The only question left is “where does the e-juice go?” The answer is that you just drip it directly onto the coil. This will soak the wick and allow you to vape for a little while, and when it starts to dry out you just add more liquid. RDAs have a “juice well,” which is basically a raised lip around the deck that allows you to have a small amount of juice pooled up in the bottom in order to minimize how often you have to drip.
So while it isn’t exactly complicated (especially if you’re happy to do some tinkering), it is clearly more complicated than using pre-built coils and a tank. This is why rebuildable devices are generally only recommended for people who’ve been vaping for a little while – when you’re making the switch from smoking, you hardly want to be spending your time making coils and getting to grips with an RDA. You’ll also need a device that can check the resistance of your coil, and that has some basic safety features, so VV/VW mods are ideal. Again, RDAs are well-suited to long-term vapers, but less so to those now to the hobby.
Wick and wire is very cheap, much, much more so than pre-built coils.
Generally affordable devices, though this does vary.
Excellent performance, for both flavor and vapor.
Well suited to high-wattage vaping.
Allows you to tailor your vaping experience to suit your preferences.
Almost all have adjustable airflow.
510 connection for wide compatibility.
Easy to change your flavor.
Much more complicated than pre-built coils – not for beginners!
Leaking is often an issue through the airholes.
Possible to use with an eGo-style device, but not recommended.
Some knowledge of battery safety and ohm’s law recommended.
Rebuildable Tank Atomizers (RTAs)
After learning the basics of RDAs, there are a couple of different ways you can think about rebuildable tank atomizers (RTAs). One very natural way to think about them is like an RDA surrounded by a tank.

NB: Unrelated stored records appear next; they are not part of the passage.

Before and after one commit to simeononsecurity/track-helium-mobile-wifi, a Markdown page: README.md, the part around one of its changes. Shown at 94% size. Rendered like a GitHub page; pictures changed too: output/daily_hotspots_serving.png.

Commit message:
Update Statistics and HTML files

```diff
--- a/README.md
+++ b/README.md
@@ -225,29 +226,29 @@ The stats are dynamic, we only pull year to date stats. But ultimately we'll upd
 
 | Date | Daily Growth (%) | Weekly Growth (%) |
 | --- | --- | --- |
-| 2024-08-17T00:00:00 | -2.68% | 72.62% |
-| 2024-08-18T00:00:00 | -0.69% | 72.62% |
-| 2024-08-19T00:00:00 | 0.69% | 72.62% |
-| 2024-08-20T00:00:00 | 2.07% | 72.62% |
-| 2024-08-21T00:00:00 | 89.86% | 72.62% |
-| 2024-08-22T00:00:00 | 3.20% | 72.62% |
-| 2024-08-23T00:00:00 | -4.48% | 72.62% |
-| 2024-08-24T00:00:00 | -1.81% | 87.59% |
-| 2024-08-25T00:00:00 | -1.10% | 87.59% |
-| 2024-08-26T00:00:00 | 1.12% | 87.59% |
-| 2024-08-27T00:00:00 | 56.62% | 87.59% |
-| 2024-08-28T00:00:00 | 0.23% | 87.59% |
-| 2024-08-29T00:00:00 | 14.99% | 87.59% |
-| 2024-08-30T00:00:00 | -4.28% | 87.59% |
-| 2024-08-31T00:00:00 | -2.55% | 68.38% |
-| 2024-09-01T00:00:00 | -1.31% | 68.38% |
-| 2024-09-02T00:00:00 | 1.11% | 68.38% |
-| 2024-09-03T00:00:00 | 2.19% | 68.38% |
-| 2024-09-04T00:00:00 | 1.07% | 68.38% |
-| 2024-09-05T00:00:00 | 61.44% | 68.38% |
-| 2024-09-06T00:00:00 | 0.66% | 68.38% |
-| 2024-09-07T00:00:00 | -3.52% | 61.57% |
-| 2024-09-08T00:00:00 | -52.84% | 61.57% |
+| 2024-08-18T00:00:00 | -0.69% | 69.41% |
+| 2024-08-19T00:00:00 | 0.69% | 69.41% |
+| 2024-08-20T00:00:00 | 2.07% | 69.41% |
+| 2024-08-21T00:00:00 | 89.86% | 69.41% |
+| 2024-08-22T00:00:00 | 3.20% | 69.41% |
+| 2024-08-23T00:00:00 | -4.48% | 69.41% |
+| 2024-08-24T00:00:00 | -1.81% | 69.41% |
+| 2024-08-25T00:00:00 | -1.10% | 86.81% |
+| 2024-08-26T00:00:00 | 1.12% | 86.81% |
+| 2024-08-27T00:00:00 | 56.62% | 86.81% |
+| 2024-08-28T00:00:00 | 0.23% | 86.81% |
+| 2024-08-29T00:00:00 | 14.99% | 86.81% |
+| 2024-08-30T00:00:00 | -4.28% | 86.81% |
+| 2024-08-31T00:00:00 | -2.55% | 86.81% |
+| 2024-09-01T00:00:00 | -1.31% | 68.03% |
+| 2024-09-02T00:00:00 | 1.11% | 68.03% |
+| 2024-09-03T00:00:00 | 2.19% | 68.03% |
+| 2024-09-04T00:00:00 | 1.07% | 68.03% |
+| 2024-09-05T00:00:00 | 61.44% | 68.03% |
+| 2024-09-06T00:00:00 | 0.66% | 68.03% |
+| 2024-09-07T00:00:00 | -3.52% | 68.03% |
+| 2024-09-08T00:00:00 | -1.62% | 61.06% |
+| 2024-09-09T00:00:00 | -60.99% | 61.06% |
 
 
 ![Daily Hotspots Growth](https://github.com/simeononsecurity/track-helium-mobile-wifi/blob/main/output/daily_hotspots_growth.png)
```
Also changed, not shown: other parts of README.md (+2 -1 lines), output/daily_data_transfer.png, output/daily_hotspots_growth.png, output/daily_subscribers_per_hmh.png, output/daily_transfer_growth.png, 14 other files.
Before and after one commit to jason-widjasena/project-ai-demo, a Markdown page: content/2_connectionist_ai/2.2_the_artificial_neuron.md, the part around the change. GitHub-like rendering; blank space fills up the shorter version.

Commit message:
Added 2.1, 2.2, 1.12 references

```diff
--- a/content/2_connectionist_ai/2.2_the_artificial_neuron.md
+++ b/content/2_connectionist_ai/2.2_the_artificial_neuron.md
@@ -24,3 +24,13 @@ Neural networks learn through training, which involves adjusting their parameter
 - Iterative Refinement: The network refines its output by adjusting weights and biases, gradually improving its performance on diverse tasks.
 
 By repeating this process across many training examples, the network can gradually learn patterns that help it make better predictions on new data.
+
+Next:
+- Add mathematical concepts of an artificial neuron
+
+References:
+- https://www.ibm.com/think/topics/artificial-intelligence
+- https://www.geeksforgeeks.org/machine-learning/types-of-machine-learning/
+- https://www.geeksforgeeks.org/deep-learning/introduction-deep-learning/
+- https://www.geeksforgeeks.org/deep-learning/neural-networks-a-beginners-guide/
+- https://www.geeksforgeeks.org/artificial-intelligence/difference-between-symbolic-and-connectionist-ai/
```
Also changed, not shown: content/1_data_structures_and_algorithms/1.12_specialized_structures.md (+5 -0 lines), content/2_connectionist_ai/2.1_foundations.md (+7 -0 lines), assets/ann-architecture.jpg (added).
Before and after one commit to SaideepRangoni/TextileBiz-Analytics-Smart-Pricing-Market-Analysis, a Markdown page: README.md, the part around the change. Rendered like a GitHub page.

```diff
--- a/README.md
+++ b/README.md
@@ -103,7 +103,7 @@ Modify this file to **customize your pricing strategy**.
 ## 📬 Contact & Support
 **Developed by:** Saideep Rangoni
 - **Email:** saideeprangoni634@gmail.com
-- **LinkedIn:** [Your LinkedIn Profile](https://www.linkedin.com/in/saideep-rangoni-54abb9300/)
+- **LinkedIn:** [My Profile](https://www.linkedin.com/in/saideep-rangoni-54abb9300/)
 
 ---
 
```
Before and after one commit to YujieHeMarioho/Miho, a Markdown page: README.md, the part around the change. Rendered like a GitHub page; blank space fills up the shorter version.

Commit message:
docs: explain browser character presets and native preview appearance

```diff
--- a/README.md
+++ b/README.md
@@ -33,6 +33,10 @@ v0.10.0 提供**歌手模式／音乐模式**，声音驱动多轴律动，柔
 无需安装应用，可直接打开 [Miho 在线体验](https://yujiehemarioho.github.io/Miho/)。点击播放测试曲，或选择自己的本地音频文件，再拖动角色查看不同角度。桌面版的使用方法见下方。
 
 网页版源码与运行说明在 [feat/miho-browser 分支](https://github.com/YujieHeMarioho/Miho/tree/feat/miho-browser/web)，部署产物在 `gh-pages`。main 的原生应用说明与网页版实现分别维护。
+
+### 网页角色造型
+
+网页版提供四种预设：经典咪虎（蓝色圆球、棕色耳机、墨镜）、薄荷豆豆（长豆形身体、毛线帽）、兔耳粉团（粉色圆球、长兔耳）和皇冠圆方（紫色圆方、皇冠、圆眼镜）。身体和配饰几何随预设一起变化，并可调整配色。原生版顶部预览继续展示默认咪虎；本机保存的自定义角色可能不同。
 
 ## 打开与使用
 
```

This captures how they’re laid out: at the center of the tank, there is a small chamber, and inside you basically have a smaller version of an RDA’s deck, and you connect your coils in exactly the same way.
The other way to think about them is like other tanks except with a “DIY” atomizer head. This is particularly the case on devices like the Kanger Subtank, where you have compatible pre-built coils and an RBA head, which turns the device into an RTA.
This also captures one final aspect of how RTAs work: just like on tanks, you leave a small amount of wick protruding out into the main tank section so it can be replenished with liquid. There are small differences – around the bottom of the chamber, there are channels cut into the deck so juice can be drawn up towards your wick and coil – but this gives you the general idea.
The core reason you’d opt for an RTA would be to get rebuildable-like performance with the convenience of a tank system. Sub ohm tanks do compete with them in this sense, but you’ll save money vaping with an RTA, and you’ll also have more control over your experience.
Affordable – both the devices and the wick and wire.
Top-notch performance in terms of flavor and vapor.
Adjustable airflow is pretty much a given.
More convenient than RDAs – no need to drip!
Tailor your vaping experience to suit your needs.
Not for beginners.
Not as well-suited to changing flavors as RDAs.
A mod is recommended.
Knowledge of battery safety an ohm’s law is recommended.
Conclusion – Choosing Your Atomizer
So there is quite a lot of variety in vape atomizers, but thankfully they all share the same key features. Choosing which type of device is best for your needs isn’t always easy, but as a general rule, for a new vaper it’s hard to beat a tank system, sub-ohm or not: they’re easy to use and offer great performance, and some are well-suited to beginner-friendly devices. For long-term vapers looking for the best performance, sub ohm tanks and rebuildables are hard to beat.